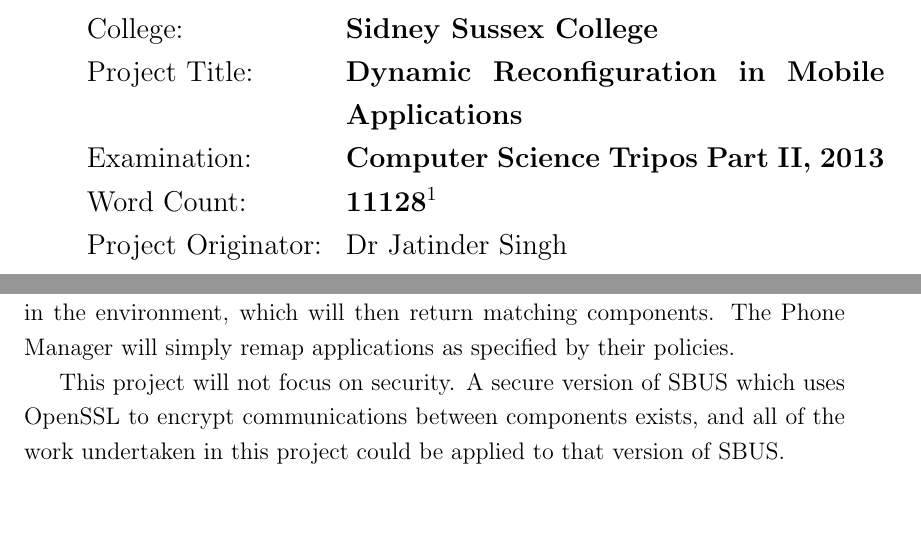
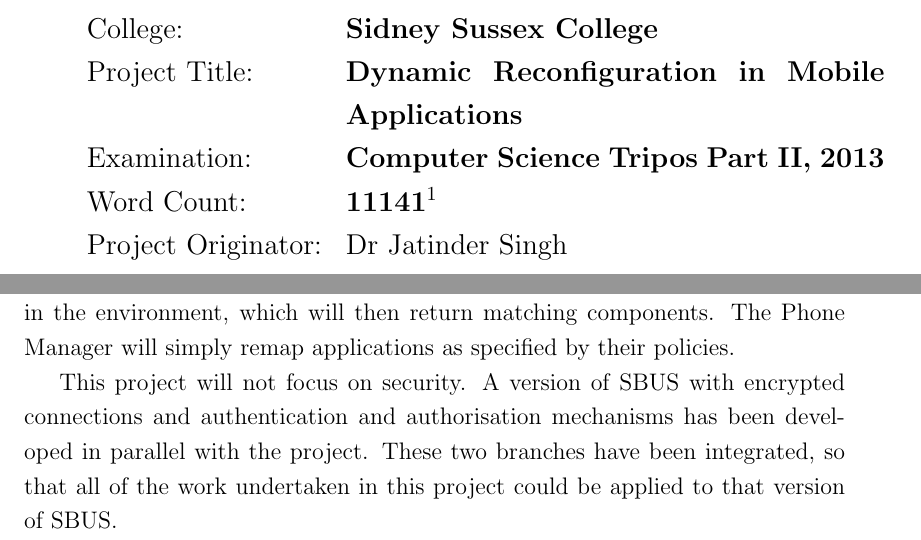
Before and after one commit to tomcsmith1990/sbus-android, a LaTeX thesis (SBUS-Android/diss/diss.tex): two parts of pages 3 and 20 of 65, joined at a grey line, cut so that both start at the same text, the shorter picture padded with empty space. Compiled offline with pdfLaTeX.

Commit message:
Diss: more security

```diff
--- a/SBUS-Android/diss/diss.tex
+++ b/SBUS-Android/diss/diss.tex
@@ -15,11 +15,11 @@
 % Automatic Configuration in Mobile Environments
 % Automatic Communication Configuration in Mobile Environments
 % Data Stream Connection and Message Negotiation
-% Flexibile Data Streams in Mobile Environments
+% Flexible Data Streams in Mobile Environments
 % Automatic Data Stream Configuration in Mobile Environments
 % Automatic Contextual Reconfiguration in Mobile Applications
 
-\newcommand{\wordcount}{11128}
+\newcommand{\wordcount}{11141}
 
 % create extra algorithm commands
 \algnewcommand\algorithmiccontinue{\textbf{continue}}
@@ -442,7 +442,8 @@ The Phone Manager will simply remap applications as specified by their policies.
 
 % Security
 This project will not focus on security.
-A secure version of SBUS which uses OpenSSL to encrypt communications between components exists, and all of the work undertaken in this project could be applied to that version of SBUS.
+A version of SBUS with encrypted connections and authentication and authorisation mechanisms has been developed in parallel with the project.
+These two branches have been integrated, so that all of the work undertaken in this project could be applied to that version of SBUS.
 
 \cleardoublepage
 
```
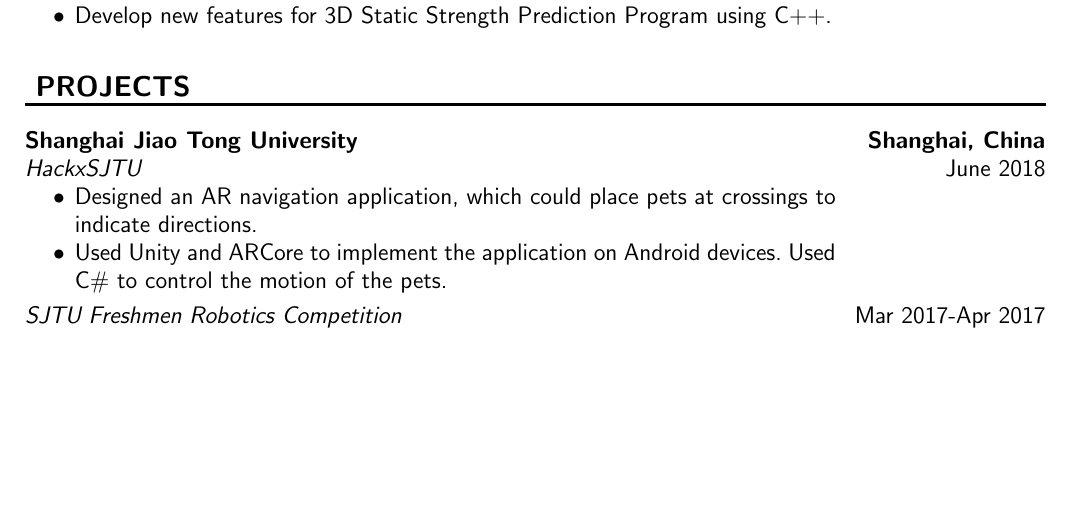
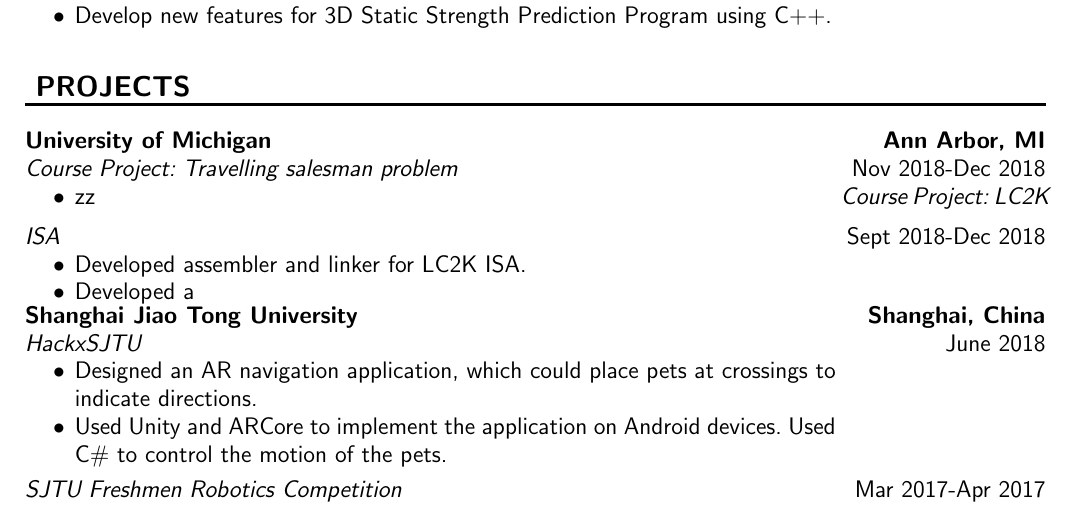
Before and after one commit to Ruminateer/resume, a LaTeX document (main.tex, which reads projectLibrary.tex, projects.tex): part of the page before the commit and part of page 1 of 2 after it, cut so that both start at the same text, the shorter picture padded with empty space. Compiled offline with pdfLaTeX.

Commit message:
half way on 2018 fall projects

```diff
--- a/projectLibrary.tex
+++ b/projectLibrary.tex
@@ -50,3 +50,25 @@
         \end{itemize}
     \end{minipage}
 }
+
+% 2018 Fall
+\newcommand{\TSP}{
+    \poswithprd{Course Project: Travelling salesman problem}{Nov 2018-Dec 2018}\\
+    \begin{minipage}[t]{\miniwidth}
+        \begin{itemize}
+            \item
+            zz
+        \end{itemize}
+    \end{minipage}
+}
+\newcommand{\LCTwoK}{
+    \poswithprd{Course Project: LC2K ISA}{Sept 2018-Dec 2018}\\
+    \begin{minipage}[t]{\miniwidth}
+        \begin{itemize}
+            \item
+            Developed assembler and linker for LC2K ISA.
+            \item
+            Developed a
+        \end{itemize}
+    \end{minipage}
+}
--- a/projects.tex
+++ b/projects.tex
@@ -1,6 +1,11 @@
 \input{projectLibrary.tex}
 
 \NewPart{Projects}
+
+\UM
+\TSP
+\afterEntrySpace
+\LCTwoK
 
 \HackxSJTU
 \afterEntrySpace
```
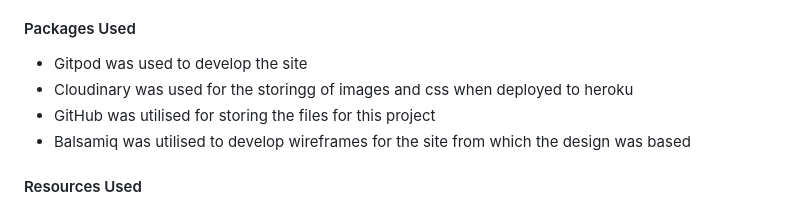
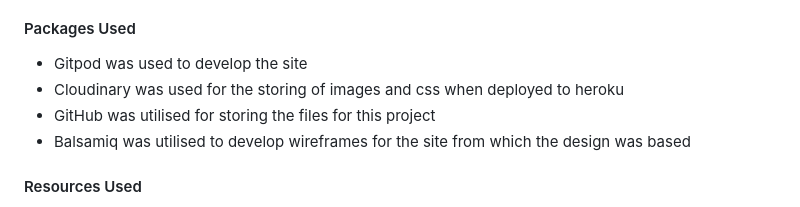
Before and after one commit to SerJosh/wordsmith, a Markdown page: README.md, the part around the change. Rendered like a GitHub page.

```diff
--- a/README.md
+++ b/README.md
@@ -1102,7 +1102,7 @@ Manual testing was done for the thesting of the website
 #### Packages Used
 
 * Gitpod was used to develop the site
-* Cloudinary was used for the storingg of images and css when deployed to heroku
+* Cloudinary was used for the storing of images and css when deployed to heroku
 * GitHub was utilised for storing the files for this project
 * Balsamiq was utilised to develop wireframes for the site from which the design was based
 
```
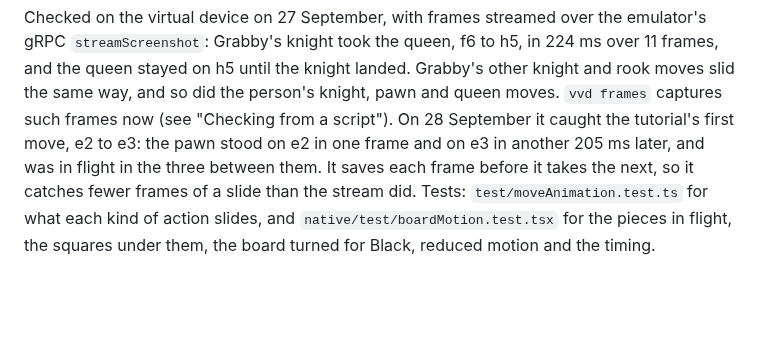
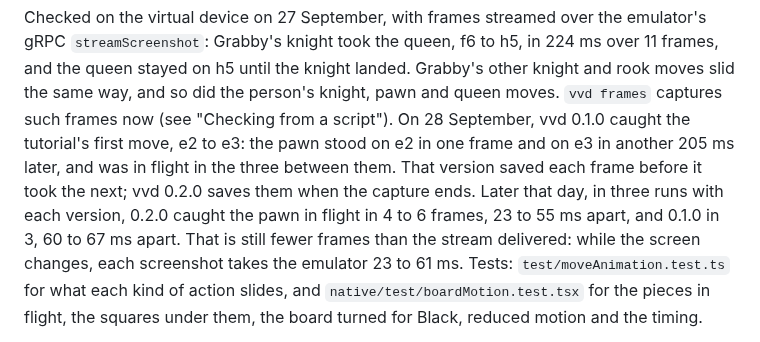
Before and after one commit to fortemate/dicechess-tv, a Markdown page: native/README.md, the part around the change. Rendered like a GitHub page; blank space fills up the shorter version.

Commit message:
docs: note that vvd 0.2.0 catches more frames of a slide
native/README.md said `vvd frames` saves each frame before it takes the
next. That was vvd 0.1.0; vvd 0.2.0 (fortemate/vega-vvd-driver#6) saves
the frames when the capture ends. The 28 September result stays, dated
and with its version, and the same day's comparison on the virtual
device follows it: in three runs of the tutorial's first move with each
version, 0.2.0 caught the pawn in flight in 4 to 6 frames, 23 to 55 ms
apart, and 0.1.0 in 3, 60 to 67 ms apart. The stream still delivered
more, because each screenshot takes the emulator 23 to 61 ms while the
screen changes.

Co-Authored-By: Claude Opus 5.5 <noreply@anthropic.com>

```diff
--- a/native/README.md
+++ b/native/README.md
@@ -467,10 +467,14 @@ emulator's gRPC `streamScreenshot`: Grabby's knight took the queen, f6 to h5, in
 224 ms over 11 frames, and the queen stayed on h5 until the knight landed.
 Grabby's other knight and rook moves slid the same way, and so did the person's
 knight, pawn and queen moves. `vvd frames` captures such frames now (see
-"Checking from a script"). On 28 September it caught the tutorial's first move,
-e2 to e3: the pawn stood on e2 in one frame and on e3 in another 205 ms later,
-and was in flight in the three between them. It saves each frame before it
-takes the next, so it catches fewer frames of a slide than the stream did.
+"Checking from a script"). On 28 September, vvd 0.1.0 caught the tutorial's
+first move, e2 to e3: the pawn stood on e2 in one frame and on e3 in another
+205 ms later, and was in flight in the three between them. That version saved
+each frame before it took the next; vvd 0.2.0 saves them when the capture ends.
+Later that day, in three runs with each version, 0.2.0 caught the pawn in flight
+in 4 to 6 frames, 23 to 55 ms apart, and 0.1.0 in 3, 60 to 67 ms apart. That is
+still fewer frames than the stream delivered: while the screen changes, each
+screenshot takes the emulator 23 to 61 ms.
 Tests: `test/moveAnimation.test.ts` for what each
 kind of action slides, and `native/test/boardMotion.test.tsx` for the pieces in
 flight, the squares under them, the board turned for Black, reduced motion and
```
★ ★ ★ ★
Brief — Reproduce each line of the records in which "native" appears.

Answer to this exercise —
Before and after one commit to fortemate/dicechess-tv, a Markdown page: native/README.md, the part around the change. Rendered like a GitHub page; blank space fills up the shorter version.
native/README.md said `vvd frames` saves each frame before it takes the
--- a/native/README.md
+++ b/native/README.md
 kind of action slides, and `native/test/boardMotion.test.tsx` for the pieces in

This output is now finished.